Born in 1949 "in the middle of a hurricane”, a 25-year-old Clay used to wander through the streets of the city, guided by the lights in a nocturnal maze. In the dark, his eyes turned onto dazzling neon lights and storefronts, when the "night became its own colour."
At that time, the automobile was still an Eldorado, a testament to America’s endless possibilities. There was abundant free parking, oil was spilling, electricity was cheap and the smoke did not bother anyone. "They were all there, motionless, quietly parked. They were staring at me, standing still at the foot of the buildings.
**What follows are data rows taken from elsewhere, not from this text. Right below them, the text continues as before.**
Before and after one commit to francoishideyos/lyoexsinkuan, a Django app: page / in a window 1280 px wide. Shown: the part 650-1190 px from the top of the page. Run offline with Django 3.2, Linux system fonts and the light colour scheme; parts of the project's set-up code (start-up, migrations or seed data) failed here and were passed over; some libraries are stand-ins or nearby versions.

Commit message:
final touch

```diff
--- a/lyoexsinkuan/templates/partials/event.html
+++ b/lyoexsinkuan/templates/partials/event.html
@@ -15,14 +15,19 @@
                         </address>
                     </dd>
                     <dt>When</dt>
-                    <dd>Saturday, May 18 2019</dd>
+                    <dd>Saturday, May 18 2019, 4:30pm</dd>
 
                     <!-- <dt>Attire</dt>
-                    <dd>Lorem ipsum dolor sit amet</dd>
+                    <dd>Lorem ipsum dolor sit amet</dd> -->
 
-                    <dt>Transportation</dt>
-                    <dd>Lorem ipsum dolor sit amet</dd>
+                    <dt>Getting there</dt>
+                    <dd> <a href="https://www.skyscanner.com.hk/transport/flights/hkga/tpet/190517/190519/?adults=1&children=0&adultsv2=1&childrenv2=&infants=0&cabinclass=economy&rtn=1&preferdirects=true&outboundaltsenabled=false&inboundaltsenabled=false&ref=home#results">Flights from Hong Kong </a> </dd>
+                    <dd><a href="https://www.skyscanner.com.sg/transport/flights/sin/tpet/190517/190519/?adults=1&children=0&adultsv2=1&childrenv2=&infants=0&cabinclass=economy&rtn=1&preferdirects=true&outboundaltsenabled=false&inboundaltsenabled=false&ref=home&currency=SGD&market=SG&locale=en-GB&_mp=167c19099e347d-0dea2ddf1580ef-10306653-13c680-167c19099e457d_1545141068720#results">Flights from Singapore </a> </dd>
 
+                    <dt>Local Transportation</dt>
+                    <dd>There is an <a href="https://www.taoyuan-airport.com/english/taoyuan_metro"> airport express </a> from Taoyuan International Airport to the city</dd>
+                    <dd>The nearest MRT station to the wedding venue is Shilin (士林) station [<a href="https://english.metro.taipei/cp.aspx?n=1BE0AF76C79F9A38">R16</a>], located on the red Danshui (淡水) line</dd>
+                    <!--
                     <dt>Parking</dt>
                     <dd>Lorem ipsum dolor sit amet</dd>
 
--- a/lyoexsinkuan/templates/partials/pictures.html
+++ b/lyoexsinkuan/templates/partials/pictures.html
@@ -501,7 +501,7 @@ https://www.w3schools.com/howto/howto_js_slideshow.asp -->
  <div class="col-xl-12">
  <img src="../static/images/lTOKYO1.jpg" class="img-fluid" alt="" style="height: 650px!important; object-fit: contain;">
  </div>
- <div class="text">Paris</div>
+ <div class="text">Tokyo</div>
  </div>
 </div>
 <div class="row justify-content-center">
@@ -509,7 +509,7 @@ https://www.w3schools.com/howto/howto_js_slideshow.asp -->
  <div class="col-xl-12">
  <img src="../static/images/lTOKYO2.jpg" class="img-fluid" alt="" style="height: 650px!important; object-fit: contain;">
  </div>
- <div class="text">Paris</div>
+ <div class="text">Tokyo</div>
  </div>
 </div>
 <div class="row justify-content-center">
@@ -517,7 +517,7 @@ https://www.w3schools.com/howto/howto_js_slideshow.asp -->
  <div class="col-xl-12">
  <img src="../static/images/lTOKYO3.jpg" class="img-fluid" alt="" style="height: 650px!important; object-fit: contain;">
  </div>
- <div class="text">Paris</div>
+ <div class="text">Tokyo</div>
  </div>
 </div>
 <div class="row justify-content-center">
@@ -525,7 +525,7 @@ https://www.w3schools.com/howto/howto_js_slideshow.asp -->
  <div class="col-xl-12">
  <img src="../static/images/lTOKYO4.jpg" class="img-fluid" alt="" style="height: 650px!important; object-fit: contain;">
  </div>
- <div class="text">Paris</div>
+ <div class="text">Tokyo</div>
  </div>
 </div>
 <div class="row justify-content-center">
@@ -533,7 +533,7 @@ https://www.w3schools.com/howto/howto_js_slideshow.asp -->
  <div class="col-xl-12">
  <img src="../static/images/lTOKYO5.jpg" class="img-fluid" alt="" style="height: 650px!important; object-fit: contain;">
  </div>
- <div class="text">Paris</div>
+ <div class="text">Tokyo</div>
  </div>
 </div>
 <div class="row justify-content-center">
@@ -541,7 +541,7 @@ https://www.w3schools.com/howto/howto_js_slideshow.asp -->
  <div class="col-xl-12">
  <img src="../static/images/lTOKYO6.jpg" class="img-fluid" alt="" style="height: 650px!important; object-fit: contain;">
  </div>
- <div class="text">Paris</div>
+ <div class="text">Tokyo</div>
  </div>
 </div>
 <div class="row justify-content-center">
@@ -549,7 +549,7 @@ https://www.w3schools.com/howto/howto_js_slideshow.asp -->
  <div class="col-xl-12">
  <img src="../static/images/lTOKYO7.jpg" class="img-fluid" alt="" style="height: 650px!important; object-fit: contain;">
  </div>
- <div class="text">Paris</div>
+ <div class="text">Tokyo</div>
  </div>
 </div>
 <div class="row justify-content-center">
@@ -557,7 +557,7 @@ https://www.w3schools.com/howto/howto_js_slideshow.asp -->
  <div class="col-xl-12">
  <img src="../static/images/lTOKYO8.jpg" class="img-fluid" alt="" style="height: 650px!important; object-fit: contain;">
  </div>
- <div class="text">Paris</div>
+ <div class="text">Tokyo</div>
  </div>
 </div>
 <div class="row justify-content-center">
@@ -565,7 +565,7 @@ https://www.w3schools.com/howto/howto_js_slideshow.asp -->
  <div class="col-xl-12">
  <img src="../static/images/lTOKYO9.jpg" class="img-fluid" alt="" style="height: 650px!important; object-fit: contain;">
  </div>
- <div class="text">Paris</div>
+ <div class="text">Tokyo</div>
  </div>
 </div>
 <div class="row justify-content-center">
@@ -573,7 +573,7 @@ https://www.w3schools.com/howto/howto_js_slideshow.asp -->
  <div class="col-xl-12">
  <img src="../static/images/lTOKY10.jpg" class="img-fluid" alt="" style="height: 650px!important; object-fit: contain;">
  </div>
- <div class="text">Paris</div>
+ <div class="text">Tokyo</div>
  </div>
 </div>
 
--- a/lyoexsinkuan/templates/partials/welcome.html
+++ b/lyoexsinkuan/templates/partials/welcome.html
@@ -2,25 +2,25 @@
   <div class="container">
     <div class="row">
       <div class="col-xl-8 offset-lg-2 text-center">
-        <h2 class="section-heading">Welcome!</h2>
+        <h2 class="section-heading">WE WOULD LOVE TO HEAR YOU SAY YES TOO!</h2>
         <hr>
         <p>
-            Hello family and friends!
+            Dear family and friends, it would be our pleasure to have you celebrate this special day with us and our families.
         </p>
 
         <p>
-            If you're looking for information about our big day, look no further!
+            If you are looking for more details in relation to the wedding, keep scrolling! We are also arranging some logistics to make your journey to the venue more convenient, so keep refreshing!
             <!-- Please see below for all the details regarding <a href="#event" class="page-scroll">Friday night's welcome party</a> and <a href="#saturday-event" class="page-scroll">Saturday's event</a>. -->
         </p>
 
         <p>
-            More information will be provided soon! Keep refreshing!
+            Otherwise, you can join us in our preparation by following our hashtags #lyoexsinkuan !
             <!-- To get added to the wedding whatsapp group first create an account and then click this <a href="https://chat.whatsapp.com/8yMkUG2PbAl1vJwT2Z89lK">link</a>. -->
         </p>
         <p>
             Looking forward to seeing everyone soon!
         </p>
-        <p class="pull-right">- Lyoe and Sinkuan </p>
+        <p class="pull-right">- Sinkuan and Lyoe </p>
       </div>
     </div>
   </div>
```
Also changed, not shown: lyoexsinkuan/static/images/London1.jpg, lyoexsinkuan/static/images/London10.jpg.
Side by side, as if they could create a kind of geographical and imaginary map of this city that I have loved so much.”
Clay systematically followed the same process, photographing from a side view the cars he encountered along his urban wanderings. Here, a Datsun 610, there a Cadillac Coupe DeVille, further, a splendid Ford Gran Torino. "At the time, designers were crazy and real artists. They could do anything they wanted, and above all, they used to draw by hand.”
After having been exhibited in 1978 at the Rencontres d’Arles and at the Victoria & Albert Museum in London, the series long slept in the artist’s archives before being exhumed by Gehrard Steidl editions.
The book Cars – New York City, 1974-1976 was published in October 2016, and now the works can be viewed at Polka Gallery, Paris, until 6 October 2017.
Main image: Sign of Good Taste Car, Plymouth Duster, Hoboken, NJ, 1975 © Langdon Clay, courtesy Polka Galerie | All images courtesy of Polka Galerie